Random thought...actually I was reading a blog on someone who I wish I knew better's site. Research in Practice - Ben Blum-Smith If you've not seen it, take a look. Just come back here when you're done.
I've seen some D. Ball videos. I was forced to watch the same one 4-5 times and the little kids are cute, but they're not high school students. My kids are a little more, um, real. I've taught from 5th grade right through 12th. Elementary school kids are much easier, molded. (I sometimes wonder why I moved up) She's still a master.
I live in Michigan, and though D. Ball is at Michigan State I still think she rocks, but my wife doesn't (really, just on general principle. If you lived in Mi you'd understand)
I'm calling this the "Case for Co-teaching"
Its so frustrating being the only person, in most classes, asking the questions. Lets face it, at times we're like chess masters playing high-school neophytes. I hate this. I've once, in the past 5 years, had a student really surprise me, mathematically. If only we did a better job modelling having a good mathematical discussion, then maybe they would know what one looks like (and how much fun it can be).
Our choices are to model this behavior in some way... Or, hope that mathematical discussions will just spontaneously begin and allow us to be witnesses of it. (or you can become known as the weird math teacher with all the puppets and strange voices..)
I've done the "special-ed" co-teaching thing. Generally with a teacher who is also teaching history and another math class as well. I love the Special Education Dept at my school, so let me get that out into the open and honestly had I done things differently then I'd be one of them as well. That being said, they are either stretched too thin, pulled from the class or honestly ill-prepared and sadly the kids get an opinion about them that unfortunately is true.

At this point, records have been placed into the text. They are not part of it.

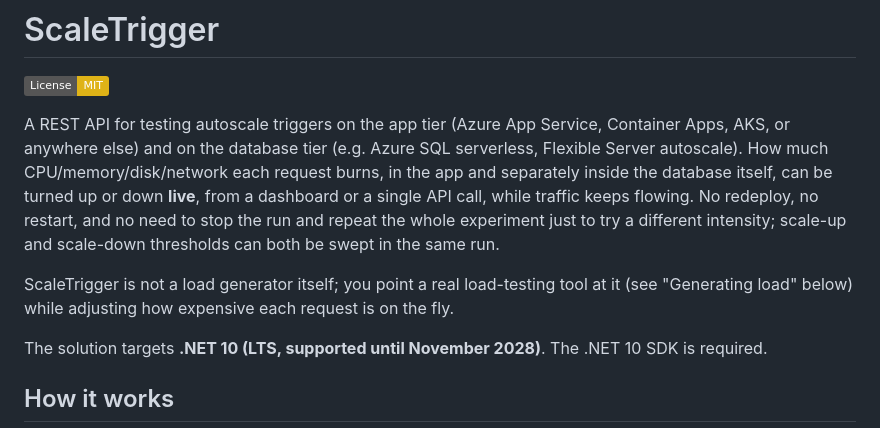
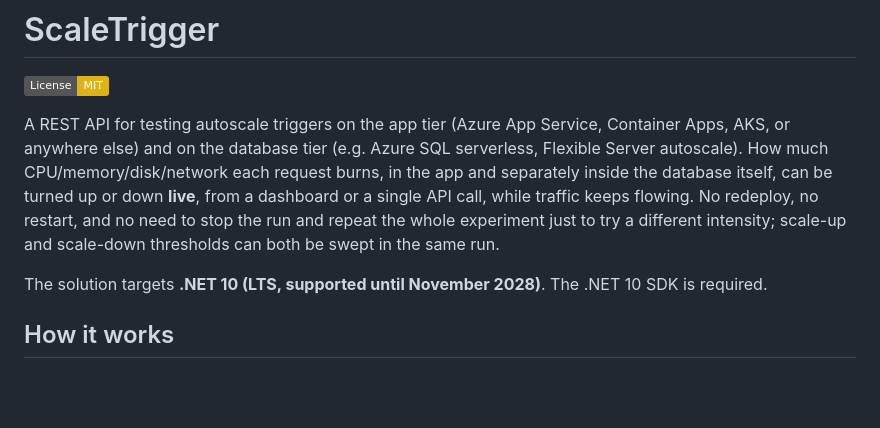
Before and after one commit to dopiskur/ScaleVoteBenchmark, a Markdown page: README.md, the part around the change. Drawn GitHub-style; badges without logos; blank space fills up the shorter version.

```diff
--- a/README.md
+++ b/README.md
@@ -3,8 +3,6 @@
 [![License: MIT](https://img.shields.io/badge/License-MIT-yellow.svg)](LICENSE)
 
 A REST API for testing autoscale triggers on the app tier (Azure App Service, Container Apps, AKS, or anywhere else) and on the database tier (e.g. Azure SQL serverless, Flexible Server autoscale). How much CPU/memory/disk/network each request burns, in the app and separately inside the database itself, can be turned up or down **live**, from a dashboard or a single API call, while traffic keeps flowing. No redeploy, no restart, and no need to stop the run and repeat the whole experiment just to try a different intensity; scale-up and scale-down thresholds can both be swept in the same run.
-
-ScaleTrigger is not a load generator itself; you point a real load-testing tool at it (see "Generating load" below) while adjusting how expensive each request is on the fly.
 
 The solution targets **.NET 10 (LTS, supported until November 2028)**. The .NET 10 SDK is required.
 
```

I want a teacher, someone who the kids know is in the classroom to come by and visit. I want 5, maybe 10 minutes of their time. Just to come by and have a mathematical discussion. It doesn't need to be scripted out, the visiting teacher would get to choose the topic (and would pre-warn me...seriously, if I've got to talk about the economic theories of Malthus or something I want a little notice). I want to model a mathematical discussion. I want the students to see two people work their way through a problem involving mathematics. Imaging me coming to your class (for sake of argument, my part in any movies will be played by Johnny Depp as he is the teacher I most often get told I look like) and asking you to help me with proving Heron's formula the week before you start teaching proofs to Geometry students. (I promise I won't try and make you change all the "s"'s to "arrrrrrghs".)
I've contemplated the idea of doing this virtually. Timezone issues make this problematic, though not necessarily too bad as I live in the Eastern Standard Zone. For teachers in the West, sorry it is not fair. (math teachers will get that, probably no one else). It does require two teachers willing to follow the same general curriculum timeline (hello CCSS... you've given us the same topics lets see what we do with it). Although in all honesty, it really doesn't. Better yet imagine Skyping with my class; as students in my class help you introduce Logarithms. In this way we first model the discussion, then we show students having the discussion with a teacher and perhaps, finally our kids could discuss mathematics with each other. Either IRL or virtually.